Plato s Cosmic Animal Vs. the Daoist Cosmic Plant: Religious and Ideological Implications

Richard McDonough


Heidegger claims that it is the ultimate job of philosophy to preserve the force of the elemental words in which human beings express themselves. Many of these elemental words are found in the various cosmogonies that have informed cultural ideologies around the world. Two of these elemental words, which shape the ideologies (ethics, aesthetics, and religion of a culture) are the animal-model of the cosmos in Plato s Timaeus and the mechanical models developed in the 17th-18th centuries in Europe. The paper argues that Daoism employs a third, and neglected, plant-model of cosmogony and of human life that provides an illuminating contrast to the other more well-known models. First, Plato s animal-model of the cosmos and, second, the alternative Daoist plant-model of the cosmos are discussed. Third, the paper replies to the objection that the organic model in general and the plant-model in particular cannot accommodate human freedom. Fourth, it is shown how the Daoist plant-model supports a novel account of the central Daoist notion of wu-wei (doing nothing, but everything gets done). Fifth, the paper rebuts the objection that the Daoist plant-model of the cosmos and human life is fatally nihilistic. Sixth, the paper argues that the Daoist account of the origin of human religion, art and historical feeling cannot be properly understood apart from its plant-model of the cosmos and human life.
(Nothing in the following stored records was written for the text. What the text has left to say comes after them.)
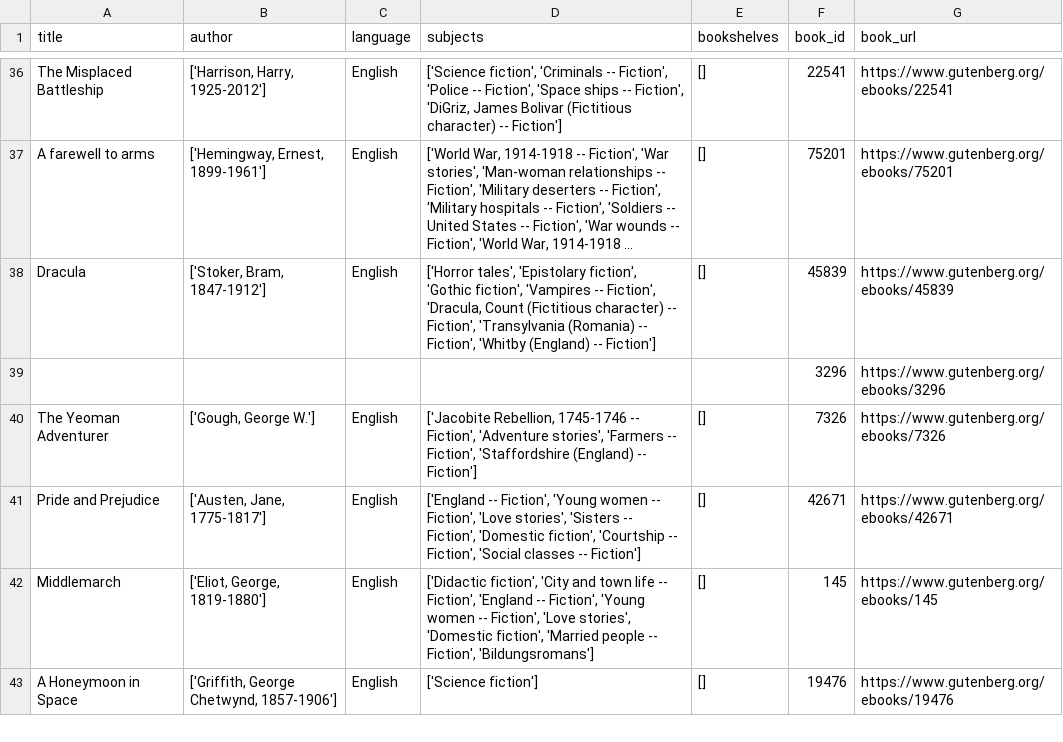
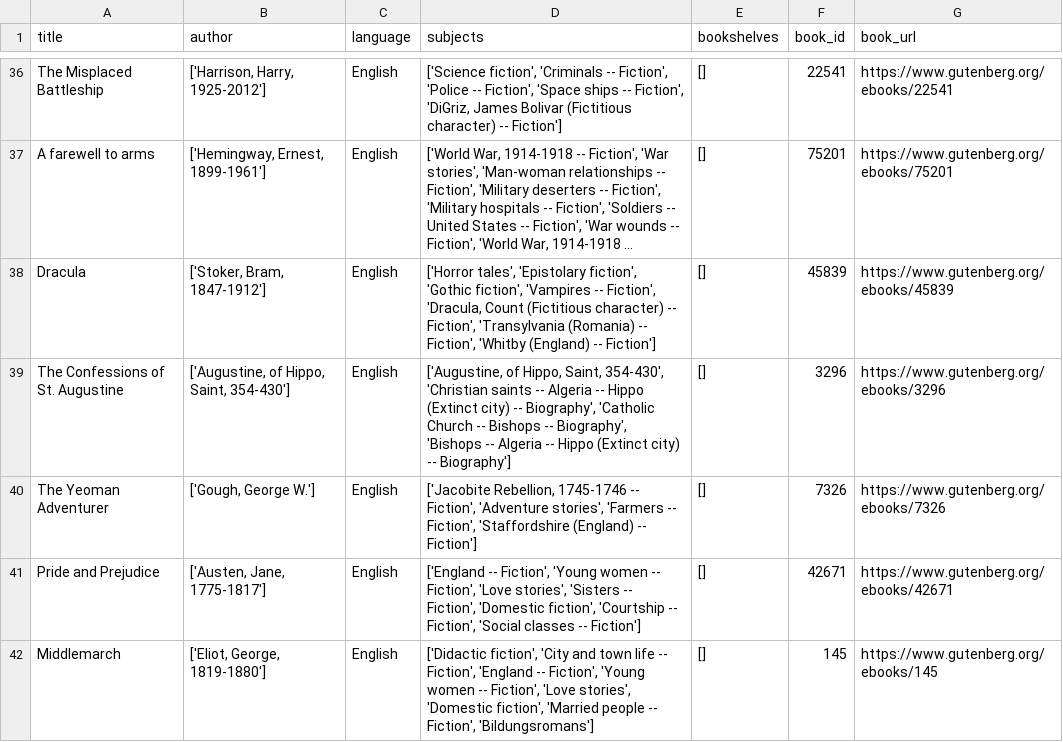
Before and after one commit to LiddieG/gutenberg-download-tracker, a CSV file: data/raw/metadata.csv, drawn as a sheet; only a part is shown, gaps mark what is left out; the shorter side is filled out with more unchanged rows; long unchanged cells end in …; removed rows and columns are numbered as before the commit, all else as after; the diff names each change by its address in the sheet, - before the commit and + after, or states it on an @@ line.

```diff
--- a/data/raw/metadata.csv
+++ b/data/raw/metadata.csv
-row 39:  |  |  |  |  | 3296 | https://www.gutenberg.org/ebooks/3296
+row 39: The Confessions of St. Augustine | ['Augustine, of Hippo, Saint, 354-430'] | English | ['Augustine, of Hippo, Saint, 354-430', 'Christian saints -- Algeria -- Hippo (Extinct city) -- Biography', 'Catholic Church -- Bishops -- Biography', 'Bishops -- Algeria -- Hippo (Extinct city) -- Biography'] | [] | 3296 | https://www.gutenberg.org/ebooks/3296
```
Also changed, not shown: 1 other file.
Daoism, Plato, philosophy, wu-wei, religion, cosmogony

Full Text: PDF


  • There are currently no refbacks.